What a pile of sanctimonious claptrap, and for what? Is it for the purpose of appeasing the still-simmering anger of Hillary Clinton loyalists who refuse to give up their antipathy for the former FBI director’s behavior in the fall of 2016 that they are convinced cost their candidate the election…even as Comey has now unloaded a full frontal assault on Trump?
Who is fixated on the gutter, after all, Comey or those who would divert the public’s attention to what Comey commented, in passing, about it?
“I mention hands because Comey does,” Bruni writes. But Comey’s reference was confined to a single page of his 290-page book. Bruni’s entire column was about it. Could this have something to do with why Trump won in the first place?
There is a far more important basis for Comey’s incredible indictment of Trump in his book, and sadly it seems to be something to which much of the nation appears to have become tone deaf.
The book is about the juxtaposition of notions of ethics, values, character, morality and truth against everything that Trump stands for, which is the opposite of all the above.
It is far less about the “inside baseball” arguments for this or that move that Comey did or did not make in the lead up to the 2016 election.
Experts can argue over that for eons, and Comey does present his case in the book.
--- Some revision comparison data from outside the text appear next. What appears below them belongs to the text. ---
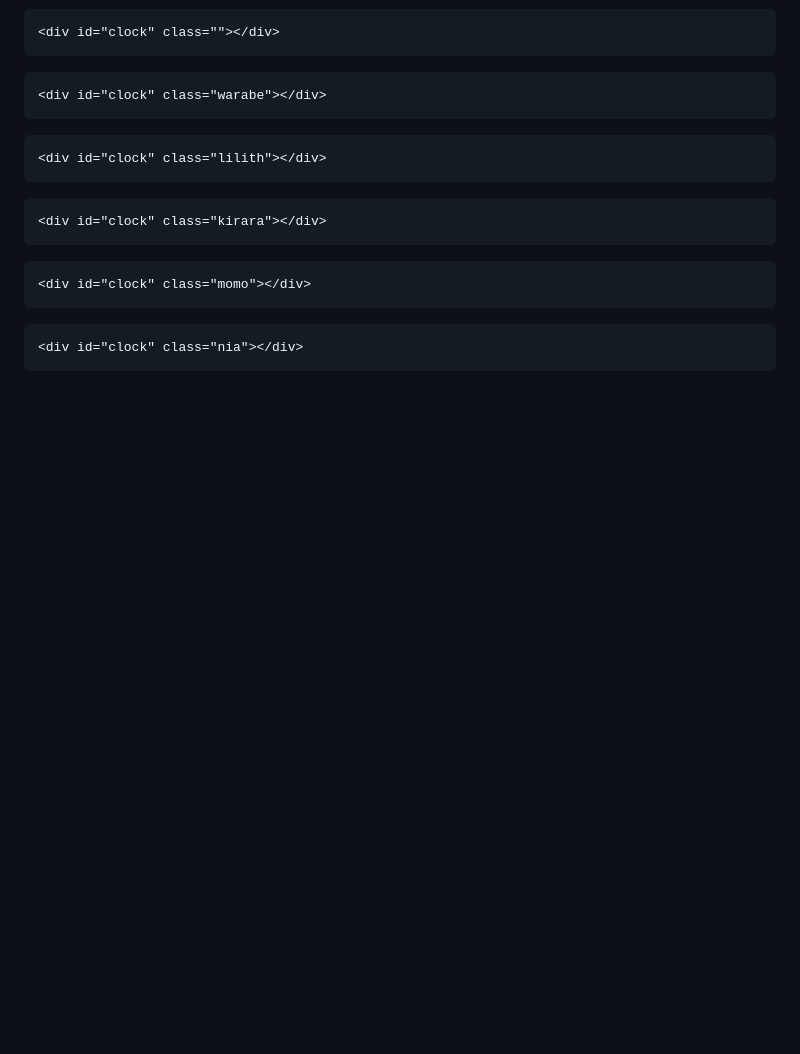
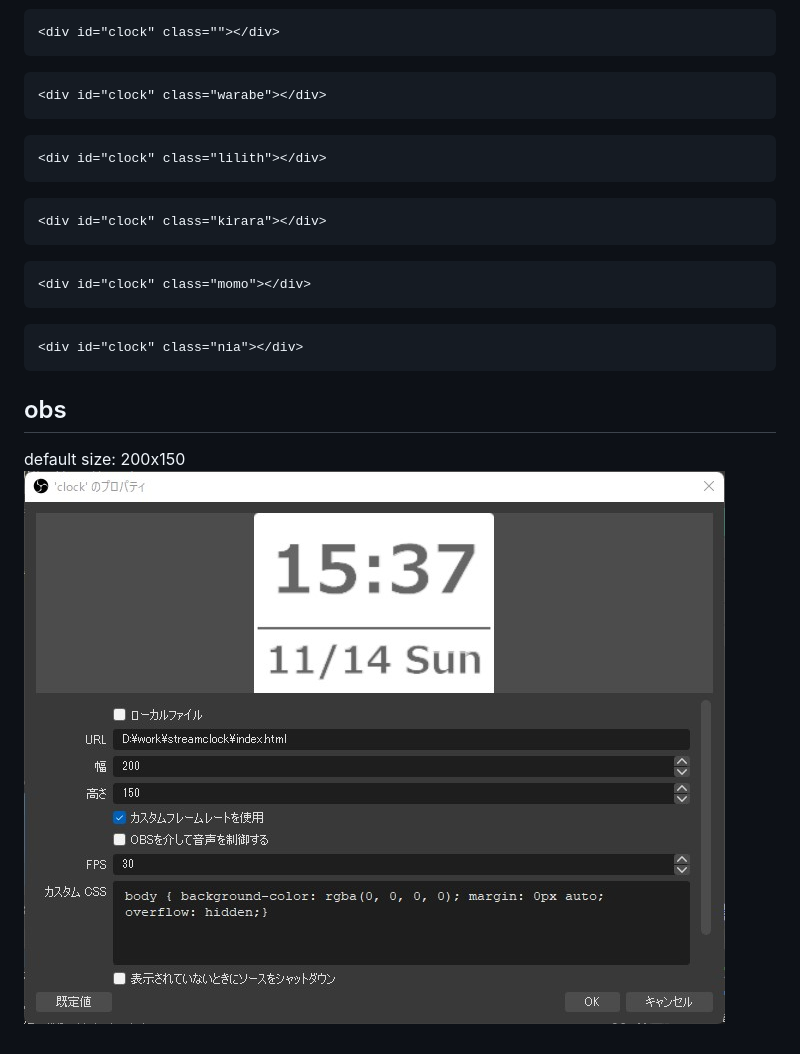
Before and after one commit to mafumafuultu/streamclock, a Markdown page: README.md, the part around the change. GitHub-like rendering; pictures changed too: obs.jpg (added); blank space fills up the shorter version.

Commit message:
obs useage

````diff
--- a/README.md
+++ b/README.md
@@ -25,3 +25,7 @@
 ```html
 <div id="clock" class="nia"></div>
 ```
+
+## obs
+default size: 200x150
+![](./obs.jpg)
````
But the book is far more about addressing the national crisis we find ourselves in right now, far more about the need to better grasp and to do something about this moral trainwreck that occupies the White House right now.
In this well-written and gripping autobiographical account of a lawman at war with the thuggish forces of the criminal world, especially including the Mafia, Comey’s case is grounded in the notion of what a president of the United States should be.
He then sets that model, in part defined by his own moral compass, against the degenerate and sociopathic language and behavior of Trump.
Comey is gravely concerned that this man, who fits the profile of so many of the criminal elements he dealt with throughout his career, is in charge of the country.
His goal is to alert us to the facts and implications of this, not from the standpoint of a political partisan or even a newsman, but from the unique standpoint of being the Number One cop in the land.
To set the stage for this, Comey describes dramatic incidents in his life that led him to a life as a protector of “the weak, the struggling, the frightened, the bullied,” as he put it, including being faced down by a gunman robbing his parents’ house as a boy, and the premature, avoidable death of his infant child.
A college course in religion, where he was introduced to the theology of Reinhold Niebuhr (the same man who most influenced Dr. Martin Luther King in seminary), shifted his career goal to an “obligation to try to seek justice in a flawed world,” to “protect the weak from being crushed by the strong.”
He wound up in New York City taking on the Mafia, about whom he wrote, “Evil has an ordinary face. It laughs, it cries, it deflects, it rationalizes, it makes great pasta. These killers were people who had crossed an indelible line in human experience by intentionally taking another life.”
This relevance to Trump?
Read the book.